Fun Fact: David Cash began his mainstream wrestling career in 1996, working under the name David Jericho in ECW. He would leave ECW and work the Indy scene as well as some WWF live events. It was during one of those events that Cash broke his ankles during a match with Too Cool. After healing, he returned to ECW under a new moniker: Kid Kash. Kash would have a solid run, including wrestling through the healing of a broken jaw as well as winning the ECW Television Title. He would leave ECW in early 2001 and head south to WCW. He would sign a contract on March 21, but WCW was sold to WWF a week later. Upon that transaction Kash decided not to accept WWF’s renegotiated contract. He would next resurface in TNA, where he would compete through early 2005. After making derogatory remarks in public about how TNA was using him, he was released from his contract. After making a brief appearance at One Night Stand, Kash would make his WWE TV debut in a tryout match on the 6/19 Heat, wrestling Tajiri. He would later sign a developmental deal, but he quickly ascended to the main roster beginning with some matches on Velocity.

Fun Fact II:
On the 12/9 Smackdown, Kash came out of the crowd and assaulted Juventud Guerrera. The next week, he would defeat Super Crazy in a singles match, and it was announced that he would challenge Juventud for the Cruiserweight Title at the PPV.

Fun Fact III:
This would mark the final PPV appearance for Juventud Guerrera. He would stick around until the new year, when on the 1/6 Smackdown, he faced Kash in a rematch for the title. He would use many high flying moves, despite the WWE asking its cruiserweights to tone down their styles, and performed the 450 splash, which was a big no-no at the time after Juventud botched the move on Paul London earlier in the year, resulting in several fractured bones in London’s face. That same day, the WWE announced Juventud was released from the company. Since then, Juventud has wrestled for a few Mexican promotions, including several stints in AAA and a few appearances for Dragon Gate. His final record is 2-1.

Scott:
We get a pretty solid Cruiser affair here as Kid Kash, a mainstay in the latter days of WCW following a cup of coffee in ECW. The Mexicools were originally slated to be heels but naturally these guys were going to get a following simply because of their abilities and charismatic personalities. Juvy is the best looking of the bunch so he was separated from the group and became Cruiserweight Champion. The match was much more mat-based than I anticipated from these two, which was different than what I expected. I thought the match was over when the Champ hit the Juvy Driver but Kash kicked out and then Kash hit the Dead Level brainbuster and surprisingly won the Cruiserweight Title. I really didn’t think he was going to win the match, but he did. This was solid, but a match that was different than what I expected. Grade: 2.5

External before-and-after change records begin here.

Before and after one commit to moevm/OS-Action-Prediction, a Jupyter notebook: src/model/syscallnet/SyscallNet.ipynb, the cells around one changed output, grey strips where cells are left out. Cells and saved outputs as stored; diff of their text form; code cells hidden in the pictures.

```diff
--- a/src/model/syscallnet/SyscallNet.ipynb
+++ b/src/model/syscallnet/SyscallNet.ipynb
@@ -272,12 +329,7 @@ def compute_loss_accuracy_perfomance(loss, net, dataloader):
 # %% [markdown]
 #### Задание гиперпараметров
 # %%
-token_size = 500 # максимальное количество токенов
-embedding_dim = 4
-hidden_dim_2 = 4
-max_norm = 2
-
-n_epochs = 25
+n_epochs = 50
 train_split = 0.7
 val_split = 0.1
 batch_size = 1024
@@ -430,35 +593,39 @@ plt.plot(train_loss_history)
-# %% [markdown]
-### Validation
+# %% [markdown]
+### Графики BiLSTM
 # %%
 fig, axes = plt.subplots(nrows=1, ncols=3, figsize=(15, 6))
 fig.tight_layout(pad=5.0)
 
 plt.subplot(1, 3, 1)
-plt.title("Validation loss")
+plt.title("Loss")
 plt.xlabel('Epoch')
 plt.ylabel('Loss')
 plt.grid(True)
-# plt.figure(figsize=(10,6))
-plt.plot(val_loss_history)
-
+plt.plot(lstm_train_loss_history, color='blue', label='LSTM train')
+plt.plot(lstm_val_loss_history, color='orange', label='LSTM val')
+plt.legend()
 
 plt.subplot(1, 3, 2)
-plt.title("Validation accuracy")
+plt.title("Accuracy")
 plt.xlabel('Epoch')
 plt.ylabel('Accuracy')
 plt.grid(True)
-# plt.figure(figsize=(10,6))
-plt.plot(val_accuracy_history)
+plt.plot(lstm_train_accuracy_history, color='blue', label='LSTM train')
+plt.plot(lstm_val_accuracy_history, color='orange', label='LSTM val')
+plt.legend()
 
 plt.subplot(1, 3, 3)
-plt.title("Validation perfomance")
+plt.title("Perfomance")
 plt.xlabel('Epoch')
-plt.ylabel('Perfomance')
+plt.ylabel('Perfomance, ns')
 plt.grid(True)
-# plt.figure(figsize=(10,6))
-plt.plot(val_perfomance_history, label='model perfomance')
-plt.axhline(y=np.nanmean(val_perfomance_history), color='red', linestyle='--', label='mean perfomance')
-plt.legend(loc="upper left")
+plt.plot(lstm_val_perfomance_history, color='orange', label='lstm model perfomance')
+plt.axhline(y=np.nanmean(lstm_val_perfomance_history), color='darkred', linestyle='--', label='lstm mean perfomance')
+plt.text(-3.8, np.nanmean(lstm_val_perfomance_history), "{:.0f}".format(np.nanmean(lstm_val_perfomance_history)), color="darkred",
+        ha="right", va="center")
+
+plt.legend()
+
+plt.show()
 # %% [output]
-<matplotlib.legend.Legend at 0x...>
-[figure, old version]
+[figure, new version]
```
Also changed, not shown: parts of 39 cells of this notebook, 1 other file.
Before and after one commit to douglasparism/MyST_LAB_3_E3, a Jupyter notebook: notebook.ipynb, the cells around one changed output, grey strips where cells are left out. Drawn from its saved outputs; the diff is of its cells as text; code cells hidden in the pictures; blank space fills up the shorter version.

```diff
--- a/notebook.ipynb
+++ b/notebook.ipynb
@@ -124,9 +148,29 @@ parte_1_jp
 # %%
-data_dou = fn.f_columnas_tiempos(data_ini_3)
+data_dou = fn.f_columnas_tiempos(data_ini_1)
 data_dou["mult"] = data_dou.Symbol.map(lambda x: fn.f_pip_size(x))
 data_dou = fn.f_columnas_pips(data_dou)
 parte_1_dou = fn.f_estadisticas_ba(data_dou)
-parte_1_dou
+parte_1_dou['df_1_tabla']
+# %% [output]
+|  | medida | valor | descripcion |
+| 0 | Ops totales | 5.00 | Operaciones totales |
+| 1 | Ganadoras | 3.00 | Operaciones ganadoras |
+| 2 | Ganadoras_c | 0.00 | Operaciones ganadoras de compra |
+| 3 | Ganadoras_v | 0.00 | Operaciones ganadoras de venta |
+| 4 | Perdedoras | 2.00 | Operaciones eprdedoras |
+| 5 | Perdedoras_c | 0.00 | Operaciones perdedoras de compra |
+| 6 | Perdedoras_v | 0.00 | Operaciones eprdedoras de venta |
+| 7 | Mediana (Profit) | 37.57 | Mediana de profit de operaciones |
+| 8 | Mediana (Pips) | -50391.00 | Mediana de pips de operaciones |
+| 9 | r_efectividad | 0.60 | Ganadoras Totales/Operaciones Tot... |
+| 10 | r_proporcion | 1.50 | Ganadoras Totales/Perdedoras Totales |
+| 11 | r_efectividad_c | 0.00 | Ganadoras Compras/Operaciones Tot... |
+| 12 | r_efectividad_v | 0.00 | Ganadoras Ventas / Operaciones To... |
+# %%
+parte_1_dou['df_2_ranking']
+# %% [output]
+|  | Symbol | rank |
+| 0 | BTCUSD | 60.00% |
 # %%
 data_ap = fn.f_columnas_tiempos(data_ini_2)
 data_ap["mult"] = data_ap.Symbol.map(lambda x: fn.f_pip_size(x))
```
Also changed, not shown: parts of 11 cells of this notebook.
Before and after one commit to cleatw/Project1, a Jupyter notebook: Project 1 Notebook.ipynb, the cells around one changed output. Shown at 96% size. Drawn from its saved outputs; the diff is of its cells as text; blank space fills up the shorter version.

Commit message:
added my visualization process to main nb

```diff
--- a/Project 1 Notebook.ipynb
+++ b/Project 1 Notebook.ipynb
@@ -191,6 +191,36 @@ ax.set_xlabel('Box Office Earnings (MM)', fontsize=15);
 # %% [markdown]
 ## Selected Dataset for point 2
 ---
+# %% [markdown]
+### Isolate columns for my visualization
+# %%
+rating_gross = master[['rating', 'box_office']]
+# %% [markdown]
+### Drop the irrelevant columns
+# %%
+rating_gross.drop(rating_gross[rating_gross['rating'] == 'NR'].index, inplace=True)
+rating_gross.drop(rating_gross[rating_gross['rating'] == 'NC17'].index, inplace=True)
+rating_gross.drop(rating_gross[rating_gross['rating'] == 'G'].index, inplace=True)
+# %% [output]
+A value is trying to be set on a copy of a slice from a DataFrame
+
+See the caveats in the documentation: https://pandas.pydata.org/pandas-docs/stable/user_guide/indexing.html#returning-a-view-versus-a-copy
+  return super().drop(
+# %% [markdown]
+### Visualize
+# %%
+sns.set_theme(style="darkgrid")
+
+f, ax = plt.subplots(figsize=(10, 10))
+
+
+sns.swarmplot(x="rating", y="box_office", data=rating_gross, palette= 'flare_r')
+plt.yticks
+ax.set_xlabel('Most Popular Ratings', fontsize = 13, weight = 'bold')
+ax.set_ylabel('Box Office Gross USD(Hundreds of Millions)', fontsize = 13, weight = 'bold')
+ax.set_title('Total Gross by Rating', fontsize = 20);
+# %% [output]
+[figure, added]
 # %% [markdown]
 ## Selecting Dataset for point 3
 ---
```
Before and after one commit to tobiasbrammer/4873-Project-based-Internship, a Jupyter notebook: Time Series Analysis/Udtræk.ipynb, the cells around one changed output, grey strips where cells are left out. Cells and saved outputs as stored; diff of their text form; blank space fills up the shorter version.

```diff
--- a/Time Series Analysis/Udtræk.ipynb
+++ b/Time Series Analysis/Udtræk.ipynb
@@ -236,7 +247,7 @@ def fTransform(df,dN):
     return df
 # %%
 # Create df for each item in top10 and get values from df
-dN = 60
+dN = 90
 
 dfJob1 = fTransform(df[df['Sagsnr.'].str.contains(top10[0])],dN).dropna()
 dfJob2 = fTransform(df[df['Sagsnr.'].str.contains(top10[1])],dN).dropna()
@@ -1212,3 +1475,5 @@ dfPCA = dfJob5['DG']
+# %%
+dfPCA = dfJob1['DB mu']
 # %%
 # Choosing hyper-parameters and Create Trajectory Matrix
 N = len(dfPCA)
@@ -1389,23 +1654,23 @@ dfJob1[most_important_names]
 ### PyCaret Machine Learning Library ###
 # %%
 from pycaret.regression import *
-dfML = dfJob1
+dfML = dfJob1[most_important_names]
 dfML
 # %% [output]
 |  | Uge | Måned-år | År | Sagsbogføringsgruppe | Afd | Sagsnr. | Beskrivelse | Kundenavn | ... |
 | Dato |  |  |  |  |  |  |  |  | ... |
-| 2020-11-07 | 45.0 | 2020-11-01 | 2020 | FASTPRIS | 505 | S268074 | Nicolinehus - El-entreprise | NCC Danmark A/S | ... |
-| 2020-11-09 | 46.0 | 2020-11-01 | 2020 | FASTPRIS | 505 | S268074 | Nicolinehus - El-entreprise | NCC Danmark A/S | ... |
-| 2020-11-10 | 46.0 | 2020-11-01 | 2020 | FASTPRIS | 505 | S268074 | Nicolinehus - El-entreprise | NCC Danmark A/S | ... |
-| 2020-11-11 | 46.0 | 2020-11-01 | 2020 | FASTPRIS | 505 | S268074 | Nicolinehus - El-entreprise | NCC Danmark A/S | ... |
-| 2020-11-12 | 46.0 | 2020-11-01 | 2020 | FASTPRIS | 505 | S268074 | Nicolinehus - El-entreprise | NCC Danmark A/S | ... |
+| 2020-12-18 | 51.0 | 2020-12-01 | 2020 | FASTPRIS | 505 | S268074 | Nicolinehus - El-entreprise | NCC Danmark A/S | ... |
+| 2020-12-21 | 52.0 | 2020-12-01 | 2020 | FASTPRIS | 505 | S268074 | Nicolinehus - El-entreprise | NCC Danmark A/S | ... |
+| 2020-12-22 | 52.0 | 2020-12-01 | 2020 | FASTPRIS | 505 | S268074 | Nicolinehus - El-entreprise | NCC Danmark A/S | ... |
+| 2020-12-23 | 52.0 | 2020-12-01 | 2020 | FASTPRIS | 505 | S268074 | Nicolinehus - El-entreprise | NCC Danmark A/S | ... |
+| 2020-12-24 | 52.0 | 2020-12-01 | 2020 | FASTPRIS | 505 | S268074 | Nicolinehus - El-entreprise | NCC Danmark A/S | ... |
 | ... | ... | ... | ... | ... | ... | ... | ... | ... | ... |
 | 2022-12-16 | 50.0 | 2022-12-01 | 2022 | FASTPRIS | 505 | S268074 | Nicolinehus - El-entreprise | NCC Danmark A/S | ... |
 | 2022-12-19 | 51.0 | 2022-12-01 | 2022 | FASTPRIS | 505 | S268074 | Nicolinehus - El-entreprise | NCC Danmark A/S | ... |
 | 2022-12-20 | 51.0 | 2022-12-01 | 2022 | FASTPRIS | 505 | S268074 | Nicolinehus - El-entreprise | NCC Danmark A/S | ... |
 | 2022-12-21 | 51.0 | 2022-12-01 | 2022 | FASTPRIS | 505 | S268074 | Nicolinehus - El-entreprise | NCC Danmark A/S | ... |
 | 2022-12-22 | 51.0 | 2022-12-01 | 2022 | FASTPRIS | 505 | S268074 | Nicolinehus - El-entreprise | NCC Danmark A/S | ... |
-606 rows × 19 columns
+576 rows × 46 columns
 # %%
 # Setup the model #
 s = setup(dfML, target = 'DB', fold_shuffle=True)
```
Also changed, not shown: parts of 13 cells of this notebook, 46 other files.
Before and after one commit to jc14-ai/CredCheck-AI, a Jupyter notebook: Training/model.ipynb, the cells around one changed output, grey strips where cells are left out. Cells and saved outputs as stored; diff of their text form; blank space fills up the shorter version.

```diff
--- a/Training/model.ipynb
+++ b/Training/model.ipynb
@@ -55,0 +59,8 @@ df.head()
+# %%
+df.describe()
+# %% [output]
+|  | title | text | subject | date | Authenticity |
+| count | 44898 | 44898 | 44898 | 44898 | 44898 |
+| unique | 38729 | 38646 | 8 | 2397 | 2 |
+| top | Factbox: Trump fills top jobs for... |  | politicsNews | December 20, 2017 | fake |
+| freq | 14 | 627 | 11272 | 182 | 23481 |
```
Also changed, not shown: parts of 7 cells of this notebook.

Justin: Similar to the revamped Women’s division, the Cruiserweight division gets a shot in the arm as 2005 winds down and we get a fresh matchup for the title. Despite getting off to a fast start, the crowd is flat to start here coming off that depressing Tim White segment. Kash would work the arm with some crisp offense. Both men were working hard, but mainly stayed on the ground for most of the match, leading to this not really feeling like a Cruiserweight match. Juvy turned things around and the match picked up, including a nasty Juvy kick to Kash’s head. Juvy would miss a splash off the top, dinging up his knee and allowing Kash to win the title after a nice finishing sequence including a flurry of reversals. I thought this was a solid match, but the crowd was dead from the segment before it and they didn’t have much of a chance to win them back working this style of bout. Juvy’s reign is over and Kid Kash is now the top dog of the Cruiserweight division. Grade: 2.5

7) Kane (Glen Jacobs) & Big Show (Paul Wight) defeat Batista & Rey Mysterio (Oscar Gutierrez) in a non-title match when Kane pinned Mysterio with a chokeslam at 8:39

Fun Fact: On 12/2, Big Show and Kane were invited to Smackdown for an Interpromotional battle with JBL and Rey Mysterio. JBL would walk out mid-match, allowing the Raw team to smash Mysterio and win the match. Show and Kane looked to inflict more damage to Mysterio after the bout, but Batista made the save and cracked both men with a chair to drive them from the ring. On 12/16, it was announced that Batista and Rey would challenge MNM for the tag team titles. Prior to the match, Melina tried to seduce Batista to get him to back out of the contest. Being the badass beast that he is, Batista banged her and then thanked her for the warm-up, claiming he never agreed to any deal to back out. Batista and Rey would wipe out MNM and win the belts to set up a champions vs. champions showdown here.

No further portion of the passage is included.